▶ **What is required**:
Look below. Copy each line that has "quad" in it.

▶ **Data listing**:

※

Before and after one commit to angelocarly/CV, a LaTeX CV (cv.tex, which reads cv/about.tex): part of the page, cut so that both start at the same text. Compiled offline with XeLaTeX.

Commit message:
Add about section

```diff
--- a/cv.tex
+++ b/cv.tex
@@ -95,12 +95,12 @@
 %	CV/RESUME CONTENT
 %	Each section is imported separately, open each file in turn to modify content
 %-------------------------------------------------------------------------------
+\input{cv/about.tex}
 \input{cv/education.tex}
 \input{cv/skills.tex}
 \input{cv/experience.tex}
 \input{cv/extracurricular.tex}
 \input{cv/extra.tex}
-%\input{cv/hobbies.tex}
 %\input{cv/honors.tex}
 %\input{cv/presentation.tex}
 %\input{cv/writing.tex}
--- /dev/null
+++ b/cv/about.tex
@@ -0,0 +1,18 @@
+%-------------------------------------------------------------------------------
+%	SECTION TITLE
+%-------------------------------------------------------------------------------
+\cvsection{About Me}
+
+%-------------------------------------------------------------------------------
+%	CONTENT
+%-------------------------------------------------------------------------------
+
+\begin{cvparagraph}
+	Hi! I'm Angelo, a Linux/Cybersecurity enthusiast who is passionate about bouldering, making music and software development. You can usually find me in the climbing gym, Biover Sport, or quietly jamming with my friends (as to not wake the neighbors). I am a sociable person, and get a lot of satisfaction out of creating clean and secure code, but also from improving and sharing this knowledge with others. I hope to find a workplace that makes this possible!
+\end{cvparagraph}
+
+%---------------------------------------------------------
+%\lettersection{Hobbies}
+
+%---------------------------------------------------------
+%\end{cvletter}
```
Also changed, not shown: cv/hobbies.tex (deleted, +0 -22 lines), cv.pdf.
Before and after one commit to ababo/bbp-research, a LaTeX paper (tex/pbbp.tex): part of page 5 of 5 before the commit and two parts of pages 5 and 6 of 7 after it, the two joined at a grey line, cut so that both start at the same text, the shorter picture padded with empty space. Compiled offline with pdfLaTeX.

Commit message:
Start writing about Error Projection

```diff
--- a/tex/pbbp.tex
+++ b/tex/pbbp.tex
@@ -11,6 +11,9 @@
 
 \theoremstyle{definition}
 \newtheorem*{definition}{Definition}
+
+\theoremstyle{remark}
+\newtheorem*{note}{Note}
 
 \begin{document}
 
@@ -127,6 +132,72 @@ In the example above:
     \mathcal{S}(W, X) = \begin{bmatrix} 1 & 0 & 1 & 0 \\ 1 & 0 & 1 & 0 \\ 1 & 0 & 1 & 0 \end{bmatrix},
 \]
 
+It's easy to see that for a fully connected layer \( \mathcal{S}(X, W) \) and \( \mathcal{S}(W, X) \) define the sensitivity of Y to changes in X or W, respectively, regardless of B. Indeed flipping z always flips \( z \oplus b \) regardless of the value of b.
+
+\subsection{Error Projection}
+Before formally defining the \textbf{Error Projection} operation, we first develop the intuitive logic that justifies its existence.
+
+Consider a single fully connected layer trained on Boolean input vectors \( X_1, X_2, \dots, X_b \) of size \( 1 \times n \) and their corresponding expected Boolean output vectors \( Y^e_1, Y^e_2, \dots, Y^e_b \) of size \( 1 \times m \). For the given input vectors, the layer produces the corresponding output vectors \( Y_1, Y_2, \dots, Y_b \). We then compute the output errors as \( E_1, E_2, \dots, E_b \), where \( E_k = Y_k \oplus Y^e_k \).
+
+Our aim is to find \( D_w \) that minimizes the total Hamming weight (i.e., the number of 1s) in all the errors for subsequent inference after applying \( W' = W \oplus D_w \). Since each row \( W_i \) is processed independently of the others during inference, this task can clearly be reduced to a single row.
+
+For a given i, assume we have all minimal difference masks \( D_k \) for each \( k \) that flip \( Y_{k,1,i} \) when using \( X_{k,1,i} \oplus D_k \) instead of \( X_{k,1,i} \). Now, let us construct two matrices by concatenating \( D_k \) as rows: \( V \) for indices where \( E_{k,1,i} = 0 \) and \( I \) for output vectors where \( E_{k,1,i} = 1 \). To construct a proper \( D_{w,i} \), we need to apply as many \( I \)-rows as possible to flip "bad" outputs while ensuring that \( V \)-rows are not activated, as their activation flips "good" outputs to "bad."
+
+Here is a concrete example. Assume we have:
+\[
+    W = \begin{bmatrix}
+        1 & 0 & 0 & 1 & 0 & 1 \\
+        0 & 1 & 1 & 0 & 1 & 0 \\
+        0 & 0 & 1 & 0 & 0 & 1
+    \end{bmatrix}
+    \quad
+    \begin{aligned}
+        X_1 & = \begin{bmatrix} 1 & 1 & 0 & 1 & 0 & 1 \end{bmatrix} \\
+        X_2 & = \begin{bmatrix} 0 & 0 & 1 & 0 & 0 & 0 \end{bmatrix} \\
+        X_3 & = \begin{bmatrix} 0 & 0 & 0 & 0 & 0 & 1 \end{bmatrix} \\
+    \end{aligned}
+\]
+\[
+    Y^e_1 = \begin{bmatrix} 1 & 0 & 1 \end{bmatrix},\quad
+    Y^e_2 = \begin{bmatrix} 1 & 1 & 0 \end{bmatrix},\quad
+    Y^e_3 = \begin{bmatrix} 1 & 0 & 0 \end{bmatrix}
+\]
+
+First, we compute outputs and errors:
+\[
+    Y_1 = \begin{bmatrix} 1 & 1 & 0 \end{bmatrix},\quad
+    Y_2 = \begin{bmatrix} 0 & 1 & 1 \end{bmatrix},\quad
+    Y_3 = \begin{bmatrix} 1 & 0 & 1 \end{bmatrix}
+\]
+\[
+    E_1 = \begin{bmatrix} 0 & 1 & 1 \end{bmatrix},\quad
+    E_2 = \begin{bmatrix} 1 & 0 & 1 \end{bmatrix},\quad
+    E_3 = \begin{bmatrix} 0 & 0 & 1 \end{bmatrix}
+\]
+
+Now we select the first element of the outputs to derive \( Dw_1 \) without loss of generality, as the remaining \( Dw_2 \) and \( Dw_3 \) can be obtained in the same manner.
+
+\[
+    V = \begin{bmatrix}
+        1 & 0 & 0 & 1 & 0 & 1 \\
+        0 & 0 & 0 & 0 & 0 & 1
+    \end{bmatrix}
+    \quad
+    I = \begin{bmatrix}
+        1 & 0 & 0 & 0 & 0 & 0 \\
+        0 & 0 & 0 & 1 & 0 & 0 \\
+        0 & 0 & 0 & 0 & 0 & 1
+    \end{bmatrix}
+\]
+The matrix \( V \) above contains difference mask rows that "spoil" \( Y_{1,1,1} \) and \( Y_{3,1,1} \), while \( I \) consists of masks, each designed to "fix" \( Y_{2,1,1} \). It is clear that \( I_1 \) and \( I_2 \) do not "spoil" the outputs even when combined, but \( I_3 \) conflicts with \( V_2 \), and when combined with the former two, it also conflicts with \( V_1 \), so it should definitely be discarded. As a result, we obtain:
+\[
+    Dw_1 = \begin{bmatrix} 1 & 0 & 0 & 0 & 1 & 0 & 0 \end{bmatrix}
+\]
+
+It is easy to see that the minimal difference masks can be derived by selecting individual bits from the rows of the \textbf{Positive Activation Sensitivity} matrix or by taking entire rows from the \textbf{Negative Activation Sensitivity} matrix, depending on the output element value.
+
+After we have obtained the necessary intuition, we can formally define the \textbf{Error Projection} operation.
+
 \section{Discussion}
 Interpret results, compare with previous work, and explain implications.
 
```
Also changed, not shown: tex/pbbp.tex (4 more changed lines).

※

▶ **Answer below**:
+    \quad
+    Y^e_1 = \begin{bmatrix} 1 & 0 & 1 \end{bmatrix},\quad
+    Y^e_2 = \begin{bmatrix} 1 & 1 & 0 \end{bmatrix},\quad
+    Y_1 = \begin{bmatrix} 1 & 1 & 0 \end{bmatrix},\quad
+    Y_2 = \begin{bmatrix} 0 & 1 & 1 \end{bmatrix},\quad
+    E_1 = \begin{bmatrix} 0 & 1 & 1 \end{bmatrix},\quad
+    E_2 = \begin{bmatrix} 1 & 0 & 1 \end{bmatrix},\quad
+    \quad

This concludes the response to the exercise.